Since Dhofar 908 and its pairing group represent a quickly cooled impact-melt breccia that could have formed at a significant depth beneath a regolith, which could potentially have been contaminated with incompatible elements, its low-Th, low-FeO signature taken by itself is not an adequate determinant for either a nearside or a farside origin for this type of lunar meteorite (R. Korotev). However, when these analyses are considered together, along with the possible discovery of a norite component, it can be inferred that the origin of this pairing group is most likely the lunar farside—possibly from the area of the South Pole–Aitken basin, or perhaps the FHT at the northern portion of the lunar farside.
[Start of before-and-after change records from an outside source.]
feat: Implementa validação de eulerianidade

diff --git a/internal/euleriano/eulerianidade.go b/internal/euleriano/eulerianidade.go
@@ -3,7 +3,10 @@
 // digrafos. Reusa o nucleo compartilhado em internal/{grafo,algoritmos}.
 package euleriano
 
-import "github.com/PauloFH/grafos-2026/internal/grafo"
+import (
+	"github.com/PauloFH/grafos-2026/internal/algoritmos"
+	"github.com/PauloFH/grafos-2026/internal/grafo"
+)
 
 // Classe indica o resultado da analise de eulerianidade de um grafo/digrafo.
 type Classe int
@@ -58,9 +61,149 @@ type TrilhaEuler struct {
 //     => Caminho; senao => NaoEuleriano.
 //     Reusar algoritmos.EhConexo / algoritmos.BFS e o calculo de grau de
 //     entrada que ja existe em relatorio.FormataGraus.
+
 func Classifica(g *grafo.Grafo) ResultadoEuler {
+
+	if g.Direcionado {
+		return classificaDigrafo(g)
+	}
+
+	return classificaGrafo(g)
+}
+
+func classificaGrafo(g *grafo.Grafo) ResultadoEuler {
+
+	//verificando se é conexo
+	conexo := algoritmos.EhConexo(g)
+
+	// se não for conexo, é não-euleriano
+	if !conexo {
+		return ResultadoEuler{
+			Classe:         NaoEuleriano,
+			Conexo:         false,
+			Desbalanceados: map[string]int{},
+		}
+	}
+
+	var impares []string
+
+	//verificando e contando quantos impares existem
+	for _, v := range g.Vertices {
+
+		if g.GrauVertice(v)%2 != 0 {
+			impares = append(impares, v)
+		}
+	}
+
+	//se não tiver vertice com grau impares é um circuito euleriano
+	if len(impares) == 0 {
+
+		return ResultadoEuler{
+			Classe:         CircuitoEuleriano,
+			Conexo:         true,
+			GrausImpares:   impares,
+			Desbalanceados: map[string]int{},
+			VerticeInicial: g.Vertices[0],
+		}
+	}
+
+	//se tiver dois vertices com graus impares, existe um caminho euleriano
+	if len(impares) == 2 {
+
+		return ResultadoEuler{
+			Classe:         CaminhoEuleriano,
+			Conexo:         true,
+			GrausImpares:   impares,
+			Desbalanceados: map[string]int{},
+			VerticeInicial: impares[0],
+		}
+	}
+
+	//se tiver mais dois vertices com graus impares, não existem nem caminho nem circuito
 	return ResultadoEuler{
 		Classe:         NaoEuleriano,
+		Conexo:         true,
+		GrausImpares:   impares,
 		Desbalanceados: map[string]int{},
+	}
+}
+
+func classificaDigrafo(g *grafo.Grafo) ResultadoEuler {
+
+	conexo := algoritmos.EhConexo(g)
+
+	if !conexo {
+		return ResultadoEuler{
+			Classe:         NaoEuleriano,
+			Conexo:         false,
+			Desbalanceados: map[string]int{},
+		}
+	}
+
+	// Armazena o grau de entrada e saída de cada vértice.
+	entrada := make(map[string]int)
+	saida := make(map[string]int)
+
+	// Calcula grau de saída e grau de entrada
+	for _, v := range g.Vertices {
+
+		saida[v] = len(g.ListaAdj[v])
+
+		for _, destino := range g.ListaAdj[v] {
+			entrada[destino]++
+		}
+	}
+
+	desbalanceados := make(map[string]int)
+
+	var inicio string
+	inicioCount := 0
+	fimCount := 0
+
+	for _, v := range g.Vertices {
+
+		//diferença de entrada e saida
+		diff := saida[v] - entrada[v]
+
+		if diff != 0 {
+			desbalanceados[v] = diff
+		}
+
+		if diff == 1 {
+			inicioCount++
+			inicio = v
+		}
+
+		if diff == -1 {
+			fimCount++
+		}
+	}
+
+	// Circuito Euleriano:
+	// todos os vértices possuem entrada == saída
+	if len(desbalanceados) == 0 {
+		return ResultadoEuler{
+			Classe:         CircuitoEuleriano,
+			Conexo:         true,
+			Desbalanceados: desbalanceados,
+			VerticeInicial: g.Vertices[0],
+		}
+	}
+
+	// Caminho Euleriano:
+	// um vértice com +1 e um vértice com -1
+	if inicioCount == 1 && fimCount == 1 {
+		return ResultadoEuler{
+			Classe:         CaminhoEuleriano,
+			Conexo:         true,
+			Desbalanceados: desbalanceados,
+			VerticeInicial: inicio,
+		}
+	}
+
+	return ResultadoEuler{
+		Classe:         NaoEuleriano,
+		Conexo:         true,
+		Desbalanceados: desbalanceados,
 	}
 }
An alternative formation scenario has been proposed by Takeda et al. (2008, 2010) in which a large impact into magnesian anorthosites, likely on the northern farside, excavated a basin at least 80 km in diameter and produced an extensive melt sheet. Deep-seated lithologies present in the meteorite were excavated as well. Rapid cooling and subsequent impact gardening within this basin led to the final consolidation of this brecciated rock. A large basin containing many craters in which the Dhofar 908 breccia may have formed is the Dirichlet-Jackson basin, located in the low-Th region of the farside. The mineralogy, chemistry, and petrology of the various members of this pairing group indicate that they were all derived from a common precursor lithology, one having a spinel troctolite composition consistent with a location at a significant depth (>5 m) within the crust.

The specimen pictured above is a 0.143 g very thin partial slice from the main mass of Dhofar 908. The photo below shows the main mass of Dhofar 908, the first stone to be found, weighing 81.43 g. Dhofar 908 was exported by permit from the Ministry of Commerce and Industry, Sultanate of Oman. The bottom photo is a beautiful 0.61 g thin slice from the Dhofar 908 main mass showing three separate lithologies (3.1 cm in longest dimension). <!–Click to see a high resolution photo of a 2.54 g complete slice of this meteorite, courtesy of the finder, Norbert Classen. –> standby for dhofar 908 photo
Photo courtesy of Norbert Classen
dhofar 908
click on photo for a magnified view

Three Lithologies:
left: IMB clast-poor lithology
top: mature regolith w/ dark matrix
bottom: IMB clast-rich lithology
Photo courtesy of Stephan Kambach


For additional information on the magnesium-rich granulites, read the PSRD article by Linda Martel—‘Unraveling the Origin of the Lunar Highlands Crust’, Sept. 2010.